Each line of the records that holds the word "input" should be copied out.

======

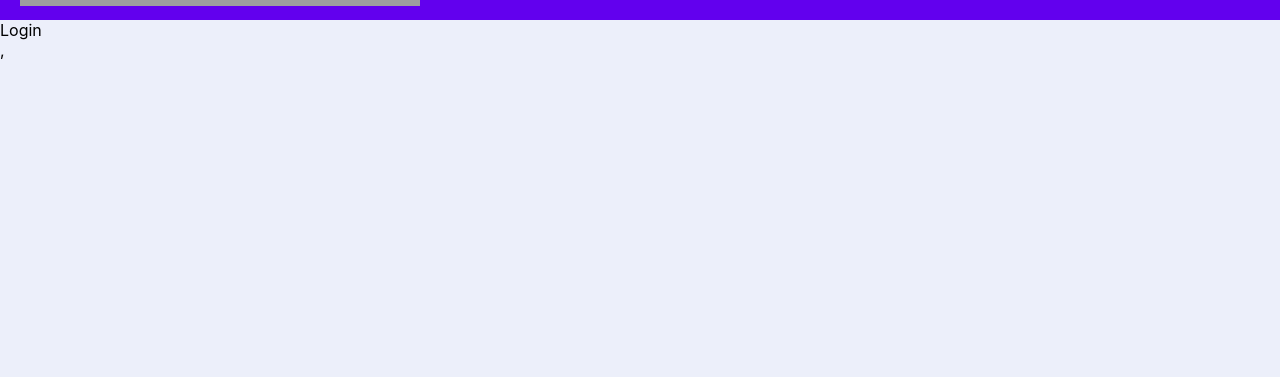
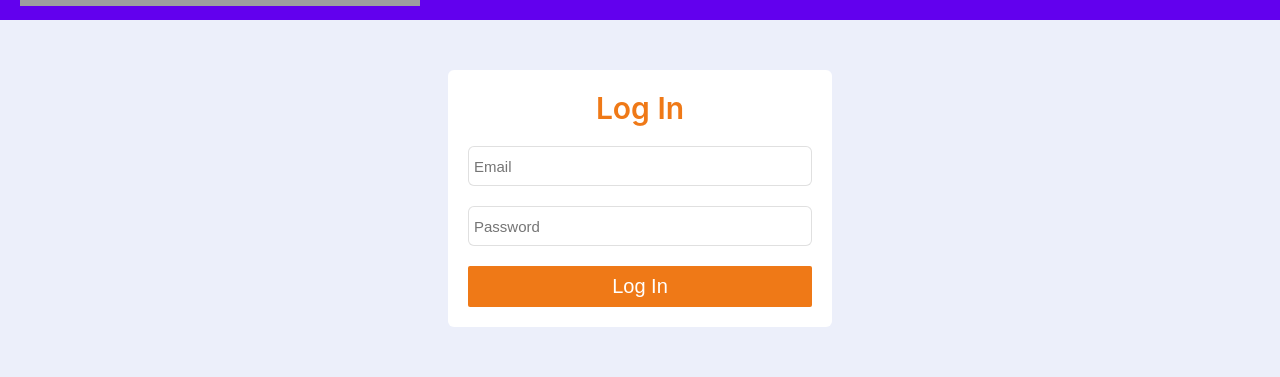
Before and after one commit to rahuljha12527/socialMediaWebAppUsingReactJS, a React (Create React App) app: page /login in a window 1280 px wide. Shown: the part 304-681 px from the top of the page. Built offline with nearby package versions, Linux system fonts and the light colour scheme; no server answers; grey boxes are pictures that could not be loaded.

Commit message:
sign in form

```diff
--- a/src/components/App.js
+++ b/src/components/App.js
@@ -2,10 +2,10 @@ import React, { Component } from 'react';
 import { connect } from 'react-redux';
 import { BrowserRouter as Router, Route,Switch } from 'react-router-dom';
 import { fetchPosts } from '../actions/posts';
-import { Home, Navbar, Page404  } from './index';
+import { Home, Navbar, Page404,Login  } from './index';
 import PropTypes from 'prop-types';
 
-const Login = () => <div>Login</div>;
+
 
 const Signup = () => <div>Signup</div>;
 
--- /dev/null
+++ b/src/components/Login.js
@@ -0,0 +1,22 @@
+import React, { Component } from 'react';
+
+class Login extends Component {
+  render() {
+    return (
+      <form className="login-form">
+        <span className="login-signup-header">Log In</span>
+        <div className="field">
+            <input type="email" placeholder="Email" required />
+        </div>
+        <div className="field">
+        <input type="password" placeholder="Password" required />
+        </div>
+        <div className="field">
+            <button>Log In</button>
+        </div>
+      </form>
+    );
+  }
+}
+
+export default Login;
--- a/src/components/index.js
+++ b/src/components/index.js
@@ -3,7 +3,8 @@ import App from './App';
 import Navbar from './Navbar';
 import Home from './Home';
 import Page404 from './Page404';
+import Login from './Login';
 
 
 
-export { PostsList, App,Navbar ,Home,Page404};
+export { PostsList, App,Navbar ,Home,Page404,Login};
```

======

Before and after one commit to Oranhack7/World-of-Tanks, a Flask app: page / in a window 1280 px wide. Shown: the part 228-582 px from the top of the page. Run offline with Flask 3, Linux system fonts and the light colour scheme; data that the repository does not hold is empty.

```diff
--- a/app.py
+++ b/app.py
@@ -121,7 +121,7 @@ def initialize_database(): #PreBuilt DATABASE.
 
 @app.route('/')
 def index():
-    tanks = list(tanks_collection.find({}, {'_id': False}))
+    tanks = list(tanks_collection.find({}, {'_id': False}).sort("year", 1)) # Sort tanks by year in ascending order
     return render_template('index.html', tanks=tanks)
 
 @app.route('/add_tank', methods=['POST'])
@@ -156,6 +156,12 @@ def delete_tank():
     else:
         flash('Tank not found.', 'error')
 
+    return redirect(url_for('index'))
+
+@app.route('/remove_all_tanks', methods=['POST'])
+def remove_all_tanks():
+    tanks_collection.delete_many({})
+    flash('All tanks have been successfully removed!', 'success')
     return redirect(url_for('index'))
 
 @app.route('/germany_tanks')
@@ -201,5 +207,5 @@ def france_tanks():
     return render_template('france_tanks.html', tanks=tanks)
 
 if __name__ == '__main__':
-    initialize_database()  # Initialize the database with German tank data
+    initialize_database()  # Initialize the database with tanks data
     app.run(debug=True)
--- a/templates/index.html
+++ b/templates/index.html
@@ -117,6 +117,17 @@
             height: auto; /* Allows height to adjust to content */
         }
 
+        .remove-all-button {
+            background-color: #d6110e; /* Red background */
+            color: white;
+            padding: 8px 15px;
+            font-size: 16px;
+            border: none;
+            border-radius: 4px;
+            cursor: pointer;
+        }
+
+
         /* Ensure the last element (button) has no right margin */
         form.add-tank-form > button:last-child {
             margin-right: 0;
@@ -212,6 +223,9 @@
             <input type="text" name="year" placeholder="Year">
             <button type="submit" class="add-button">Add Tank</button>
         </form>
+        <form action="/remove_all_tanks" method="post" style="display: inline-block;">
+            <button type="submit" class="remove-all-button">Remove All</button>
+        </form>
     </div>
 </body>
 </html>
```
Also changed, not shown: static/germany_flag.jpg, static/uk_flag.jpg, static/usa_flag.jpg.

======

## TASK RESPONSE
+            <input type="email" placeholder="Email" required />
+        <input type="password" placeholder="Password" required />
             <input type="text" name="year" placeholder="Year">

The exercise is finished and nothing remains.